= Beginning of Section =
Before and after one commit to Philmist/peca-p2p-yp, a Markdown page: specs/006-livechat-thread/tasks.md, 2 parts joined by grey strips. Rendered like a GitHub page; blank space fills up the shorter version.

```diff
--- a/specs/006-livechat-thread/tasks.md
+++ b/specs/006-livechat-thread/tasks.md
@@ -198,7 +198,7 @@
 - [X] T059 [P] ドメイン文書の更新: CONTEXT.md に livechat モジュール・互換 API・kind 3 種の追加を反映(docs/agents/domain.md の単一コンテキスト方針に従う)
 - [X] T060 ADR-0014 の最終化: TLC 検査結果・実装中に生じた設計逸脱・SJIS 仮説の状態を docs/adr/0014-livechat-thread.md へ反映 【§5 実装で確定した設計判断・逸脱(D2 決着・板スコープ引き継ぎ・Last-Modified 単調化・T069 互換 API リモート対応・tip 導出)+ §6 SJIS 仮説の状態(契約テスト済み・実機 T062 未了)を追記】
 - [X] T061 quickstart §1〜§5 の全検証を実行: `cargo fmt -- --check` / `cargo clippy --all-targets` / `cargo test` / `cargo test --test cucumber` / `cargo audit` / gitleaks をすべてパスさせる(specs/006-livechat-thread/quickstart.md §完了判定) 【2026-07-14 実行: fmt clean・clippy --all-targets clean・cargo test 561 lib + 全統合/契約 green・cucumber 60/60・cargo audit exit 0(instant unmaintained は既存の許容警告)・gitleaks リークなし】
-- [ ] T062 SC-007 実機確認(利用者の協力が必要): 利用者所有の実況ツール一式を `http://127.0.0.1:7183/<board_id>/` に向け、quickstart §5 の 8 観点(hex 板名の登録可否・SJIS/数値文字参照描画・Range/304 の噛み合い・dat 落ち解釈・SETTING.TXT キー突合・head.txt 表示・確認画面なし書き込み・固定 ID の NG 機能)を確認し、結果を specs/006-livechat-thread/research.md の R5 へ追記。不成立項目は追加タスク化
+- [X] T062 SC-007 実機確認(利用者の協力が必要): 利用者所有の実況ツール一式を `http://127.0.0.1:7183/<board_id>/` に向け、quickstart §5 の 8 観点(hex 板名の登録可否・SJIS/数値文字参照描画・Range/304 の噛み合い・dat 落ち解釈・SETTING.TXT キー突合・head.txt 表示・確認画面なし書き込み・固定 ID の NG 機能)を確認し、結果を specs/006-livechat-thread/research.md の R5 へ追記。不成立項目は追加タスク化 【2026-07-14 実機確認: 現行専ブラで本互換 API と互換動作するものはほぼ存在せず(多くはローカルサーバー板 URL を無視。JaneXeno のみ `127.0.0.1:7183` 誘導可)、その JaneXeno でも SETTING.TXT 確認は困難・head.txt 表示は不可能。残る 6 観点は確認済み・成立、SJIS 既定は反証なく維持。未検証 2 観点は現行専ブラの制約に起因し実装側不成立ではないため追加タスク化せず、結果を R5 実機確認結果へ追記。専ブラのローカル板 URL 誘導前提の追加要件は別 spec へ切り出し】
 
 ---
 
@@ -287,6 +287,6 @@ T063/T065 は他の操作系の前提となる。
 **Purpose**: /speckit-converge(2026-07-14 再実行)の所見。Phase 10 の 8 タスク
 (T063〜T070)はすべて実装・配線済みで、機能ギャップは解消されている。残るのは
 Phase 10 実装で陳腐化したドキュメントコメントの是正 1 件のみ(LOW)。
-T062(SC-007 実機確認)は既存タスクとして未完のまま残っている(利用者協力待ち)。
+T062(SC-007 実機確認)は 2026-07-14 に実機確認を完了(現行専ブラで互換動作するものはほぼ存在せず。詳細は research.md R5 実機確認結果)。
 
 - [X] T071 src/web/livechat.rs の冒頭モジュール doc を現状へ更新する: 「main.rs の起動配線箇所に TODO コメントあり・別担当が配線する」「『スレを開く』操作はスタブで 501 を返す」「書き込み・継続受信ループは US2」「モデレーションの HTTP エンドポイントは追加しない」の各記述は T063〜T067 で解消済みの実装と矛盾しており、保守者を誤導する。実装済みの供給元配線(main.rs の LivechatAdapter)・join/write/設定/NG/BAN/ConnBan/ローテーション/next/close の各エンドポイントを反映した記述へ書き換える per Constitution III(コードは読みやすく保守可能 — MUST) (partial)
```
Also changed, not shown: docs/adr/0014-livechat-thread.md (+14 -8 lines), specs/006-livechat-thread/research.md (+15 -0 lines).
= End of Section =
§ GOAL OF THE EXERCISE:
Your job is to give the data above again exactly, in full.

§ OUTPUT:
Before and after one commit to Philmist/peca-p2p-yp, a Markdown page: specs/006-livechat-thread/tasks.md, 2 parts joined by grey strips. Rendered like a GitHub page; blank space fills up the shorter version.

```diff
--- a/specs/006-livechat-thread/tasks.md
+++ b/specs/006-livechat-thread/tasks.md
@@ -198,7 +198,7 @@
 - [X] T059 [P] ドメイン文書の更新: CONTEXT.md に livechat モジュール・互換 API・kind 3 種の追加を反映(docs/agents/domain.md の単一コンテキスト方針に従う)
 - [X] T060 ADR-0014 の最終化: TLC 検査結果・実装中に生じた設計逸脱・SJIS 仮説の状態を docs/adr/0014-livechat-thread.md へ反映 【§5 実装で確定した設計判断・逸脱(D2 決着・板スコープ引き継ぎ・Last-Modified 単調化・T069 互換 API リモート対応・tip 導出)+ §6 SJIS 仮説の状態(契約テスト済み・実機 T062 未了)を追記】
 - [X] T061 quickstart §1〜§5 の全検証を実行: `cargo fmt -- --check` / `cargo clippy --all-targets` / `cargo test` / `cargo test --test cucumber` / `cargo audit` / gitleaks をすべてパスさせる(specs/006-livechat-thread/quickstart.md §完了判定) 【2026-07-14 実行: fmt clean・clippy --all-targets clean・cargo test 561 lib + 全統合/契約 green・cucumber 60/60・cargo audit exit 0(instant unmaintained は既存の許容警告)・gitleaks リークなし】
-- [ ] T062 SC-007 実機確認(利用者の協力が必要): 利用者所有の実況ツール一式を `http://127.0.0.1:7183/<board_id>/` に向け、quickstart §5 の 8 観点(hex 板名の登録可否・SJIS/数値文字参照描画・Range/304 の噛み合い・dat 落ち解釈・SETTING.TXT キー突合・head.txt 表示・確認画面なし書き込み・固定 ID の NG 機能)を確認し、結果を specs/006-livechat-thread/research.md の R5 へ追記。不成立項目は追加タスク化
+- [X] T062 SC-007 実機確認(利用者の協力が必要): 利用者所有の実況ツール一式を `http://127.0.0.1:7183/<board_id>/` に向け、quickstart §5 の 8 観点(hex 板名の登録可否・SJIS/数値文字参照描画・Range/304 の噛み合い・dat 落ち解釈・SETTING.TXT キー突合・head.txt 表示・確認画面なし書き込み・固定 ID の NG 機能)を確認し、結果を specs/006-livechat-thread/research.md の R5 へ追記。不成立項目は追加タスク化 【2026-07-14 実機確認: 現行専ブラで本互換 API と互換動作するものはほぼ存在せず(多くはローカルサーバー板 URL を無視。JaneXeno のみ `127.0.0.1:7183` 誘導可)、その JaneXeno でも SETTING.TXT 確認は困難・head.txt 表示は不可能。残る 6 観点は確認済み・成立、SJIS 既定は反証なく維持。未検証 2 観点は現行専ブラの制約に起因し実装側不成立ではないため追加タスク化せず、結果を R5 実機確認結果へ追記。専ブラのローカル板 URL 誘導前提の追加要件は別 spec へ切り出し】
 
 ---
 
@@ -287,6 +287,6 @@ T063/T065 は他の操作系の前提となる。
 **Purpose**: /speckit-converge(2026-07-14 再実行)の所見。Phase 10 の 8 タスク
 (T063〜T070)はすべて実装・配線済みで、機能ギャップは解消されている。残るのは
 Phase 10 実装で陳腐化したドキュメントコメントの是正 1 件のみ(LOW)。
-T062(SC-007 実機確認)は既存タスクとして未完のまま残っている(利用者協力待ち)。
+T062(SC-007 実機確認)は 2026-07-14 に実機確認を完了(現行専ブラで互換動作するものはほぼ存在せず。詳細は research.md R5 実機確認結果)。
 
 - [X] T071 src/web/livechat.rs の冒頭モジュール doc を現状へ更新する: 「main.rs の起動配線箇所に TODO コメントあり・別担当が配線する」「『スレを開く』操作はスタブで 501 を返す」「書き込み・継続受信ループは US2」「モデレーションの HTTP エンドポイントは追加しない」の各記述は T063〜T067 で解消済みの実装と矛盾しており、保守者を誤導する。実装済みの供給元配線(main.rs の LivechatAdapter)・join/write/設定/NG/BAN/ConnBan/ローテーション/next/close の各エンドポイントを反映した記述へ書き換える per Constitution III(コードは読みやすく保守可能 — MUST) (partial)
```
Also changed, not shown: docs/adr/0014-livechat-thread.md (+14 -8 lines), specs/006-livechat-thread/research.md (+15 -0 lines).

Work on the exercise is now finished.